Missouri Department of Health and Senior Services Director Dr. Randall Williams said he’s fine with encouraging more tourism in the state.
“We would love to see people take advantage of our beautiful natural settings,” Williams said, noting it’s often easy to social distance outdoors.
He stressed that social distancing, using hand sanitizer and wearing masks when close contact can't be avoided remain important health precautions, noting that contract tracing in Missouri has shown a single infected person can pass the coronavirus to as many as 15 people at large gatherings absent such measures.
“We just really want to emphasize that if you use good hand washing and you social distance and, if you can’t social distance, you use a face mask, we feel really good about it,” Williams said.
He said he feels comfortable inviting people even from out of state “if you’re going to do those three things.”

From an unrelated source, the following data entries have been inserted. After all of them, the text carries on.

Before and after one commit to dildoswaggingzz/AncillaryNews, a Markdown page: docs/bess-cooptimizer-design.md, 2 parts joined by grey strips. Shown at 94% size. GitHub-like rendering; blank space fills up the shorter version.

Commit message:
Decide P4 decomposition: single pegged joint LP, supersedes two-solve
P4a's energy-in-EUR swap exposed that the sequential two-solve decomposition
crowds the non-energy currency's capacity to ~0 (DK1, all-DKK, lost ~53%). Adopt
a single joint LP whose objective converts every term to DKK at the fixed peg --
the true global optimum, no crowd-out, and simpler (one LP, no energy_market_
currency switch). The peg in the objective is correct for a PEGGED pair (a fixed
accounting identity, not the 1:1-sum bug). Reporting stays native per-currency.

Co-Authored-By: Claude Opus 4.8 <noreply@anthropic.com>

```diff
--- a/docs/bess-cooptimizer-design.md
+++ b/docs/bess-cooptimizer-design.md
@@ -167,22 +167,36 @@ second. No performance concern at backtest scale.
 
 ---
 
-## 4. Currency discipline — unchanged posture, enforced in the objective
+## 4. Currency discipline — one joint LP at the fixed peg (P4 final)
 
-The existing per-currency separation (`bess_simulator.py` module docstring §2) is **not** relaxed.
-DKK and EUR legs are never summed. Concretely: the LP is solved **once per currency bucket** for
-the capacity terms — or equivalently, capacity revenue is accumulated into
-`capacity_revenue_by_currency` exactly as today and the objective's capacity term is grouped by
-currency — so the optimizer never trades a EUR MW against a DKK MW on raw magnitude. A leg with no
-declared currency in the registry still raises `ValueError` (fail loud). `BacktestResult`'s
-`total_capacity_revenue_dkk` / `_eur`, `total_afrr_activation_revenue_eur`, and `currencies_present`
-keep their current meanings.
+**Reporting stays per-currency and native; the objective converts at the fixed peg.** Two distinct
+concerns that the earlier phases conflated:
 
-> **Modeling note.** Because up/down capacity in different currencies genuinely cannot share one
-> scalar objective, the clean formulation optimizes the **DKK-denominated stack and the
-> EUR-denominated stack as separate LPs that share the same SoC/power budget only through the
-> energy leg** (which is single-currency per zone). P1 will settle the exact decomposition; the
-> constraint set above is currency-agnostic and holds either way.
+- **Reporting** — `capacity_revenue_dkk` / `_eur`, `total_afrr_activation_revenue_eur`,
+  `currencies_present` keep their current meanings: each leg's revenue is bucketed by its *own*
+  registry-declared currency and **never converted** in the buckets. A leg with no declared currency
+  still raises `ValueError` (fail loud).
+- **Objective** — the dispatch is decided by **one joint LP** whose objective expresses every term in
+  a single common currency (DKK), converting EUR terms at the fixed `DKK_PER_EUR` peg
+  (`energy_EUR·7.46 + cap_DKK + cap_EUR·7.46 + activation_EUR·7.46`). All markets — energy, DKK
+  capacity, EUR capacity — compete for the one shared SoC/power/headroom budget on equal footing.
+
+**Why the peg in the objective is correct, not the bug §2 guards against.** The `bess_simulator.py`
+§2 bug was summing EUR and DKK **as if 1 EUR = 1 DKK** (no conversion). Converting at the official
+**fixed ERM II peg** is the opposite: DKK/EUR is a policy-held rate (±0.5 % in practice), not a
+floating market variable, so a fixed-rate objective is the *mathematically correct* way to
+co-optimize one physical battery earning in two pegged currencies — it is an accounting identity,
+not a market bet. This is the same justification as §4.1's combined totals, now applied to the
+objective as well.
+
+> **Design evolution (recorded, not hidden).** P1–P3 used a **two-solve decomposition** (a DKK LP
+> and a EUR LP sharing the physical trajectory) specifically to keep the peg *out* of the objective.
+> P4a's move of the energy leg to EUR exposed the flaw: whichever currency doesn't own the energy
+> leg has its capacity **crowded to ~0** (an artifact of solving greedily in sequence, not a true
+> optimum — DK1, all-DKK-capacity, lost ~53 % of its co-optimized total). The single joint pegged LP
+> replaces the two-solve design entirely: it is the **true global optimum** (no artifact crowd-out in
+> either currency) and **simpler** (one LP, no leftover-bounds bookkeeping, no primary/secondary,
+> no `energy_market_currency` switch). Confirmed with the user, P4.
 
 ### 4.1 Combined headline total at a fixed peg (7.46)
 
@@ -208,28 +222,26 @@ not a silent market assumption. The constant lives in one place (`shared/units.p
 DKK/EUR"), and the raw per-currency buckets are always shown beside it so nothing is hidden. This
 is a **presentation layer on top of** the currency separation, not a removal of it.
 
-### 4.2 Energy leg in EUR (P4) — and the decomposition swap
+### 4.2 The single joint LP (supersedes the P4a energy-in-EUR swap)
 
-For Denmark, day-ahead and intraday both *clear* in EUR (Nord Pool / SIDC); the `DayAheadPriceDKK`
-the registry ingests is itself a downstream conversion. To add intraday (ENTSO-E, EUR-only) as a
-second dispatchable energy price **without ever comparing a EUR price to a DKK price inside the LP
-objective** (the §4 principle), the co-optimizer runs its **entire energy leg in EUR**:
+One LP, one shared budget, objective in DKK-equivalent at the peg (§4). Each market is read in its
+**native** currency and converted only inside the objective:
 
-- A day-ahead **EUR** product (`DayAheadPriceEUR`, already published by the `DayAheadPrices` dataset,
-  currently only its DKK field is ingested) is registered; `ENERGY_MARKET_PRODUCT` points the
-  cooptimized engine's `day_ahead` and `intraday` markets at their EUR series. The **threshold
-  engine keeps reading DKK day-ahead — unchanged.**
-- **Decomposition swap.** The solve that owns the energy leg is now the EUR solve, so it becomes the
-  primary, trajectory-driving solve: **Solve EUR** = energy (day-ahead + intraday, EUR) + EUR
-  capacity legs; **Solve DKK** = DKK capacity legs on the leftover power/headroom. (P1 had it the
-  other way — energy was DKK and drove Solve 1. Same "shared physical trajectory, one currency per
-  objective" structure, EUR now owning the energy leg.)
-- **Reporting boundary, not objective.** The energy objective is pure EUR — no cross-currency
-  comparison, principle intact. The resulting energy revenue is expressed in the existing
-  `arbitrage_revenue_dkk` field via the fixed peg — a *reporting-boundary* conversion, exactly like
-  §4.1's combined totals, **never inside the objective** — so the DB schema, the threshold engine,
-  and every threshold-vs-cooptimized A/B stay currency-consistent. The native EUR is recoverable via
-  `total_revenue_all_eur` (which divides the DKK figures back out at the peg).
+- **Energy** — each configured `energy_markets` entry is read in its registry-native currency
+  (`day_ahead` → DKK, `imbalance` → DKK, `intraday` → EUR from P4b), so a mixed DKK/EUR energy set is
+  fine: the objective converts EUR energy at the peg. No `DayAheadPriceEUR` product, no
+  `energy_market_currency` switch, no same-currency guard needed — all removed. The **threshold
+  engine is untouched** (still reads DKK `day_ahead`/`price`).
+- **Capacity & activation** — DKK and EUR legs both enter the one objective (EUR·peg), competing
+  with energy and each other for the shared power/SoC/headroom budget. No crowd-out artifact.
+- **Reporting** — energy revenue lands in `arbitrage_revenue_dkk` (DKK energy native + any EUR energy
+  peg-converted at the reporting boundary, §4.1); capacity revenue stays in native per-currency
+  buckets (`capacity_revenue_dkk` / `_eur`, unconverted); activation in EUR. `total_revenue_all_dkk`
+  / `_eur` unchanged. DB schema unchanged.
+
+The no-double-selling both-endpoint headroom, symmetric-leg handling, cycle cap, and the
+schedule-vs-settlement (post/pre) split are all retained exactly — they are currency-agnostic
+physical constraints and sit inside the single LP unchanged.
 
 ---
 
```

“Now, if you’re not going to do those three things, then I don’t feel as comfortable telling you that,” Williams said.
Formal guidelines for the tourism program will be published later this week, according to Dixon.
Events venues and theaters will not be eligible for funding through the program, but Dixon welcomed those businesses to explore the Small Business Grant Program, which was announced earlier in the week.
That program, which began accepting applications Wednesday, includes up to $30 million for grants to small businesses disrupted by the pandemic to help fund salaries, redesign websites for the pivot to e-commerce or afford to lease additional space to accommodate social distancing.
The program also includes $7.5 million dedicated exclusively to family-owned farms and family farm corporations.
The Small Business Grant Programs is only available to businesses employing 50 people or less and covered expenses must have occurred from March 1 to Nov. 15, 2020.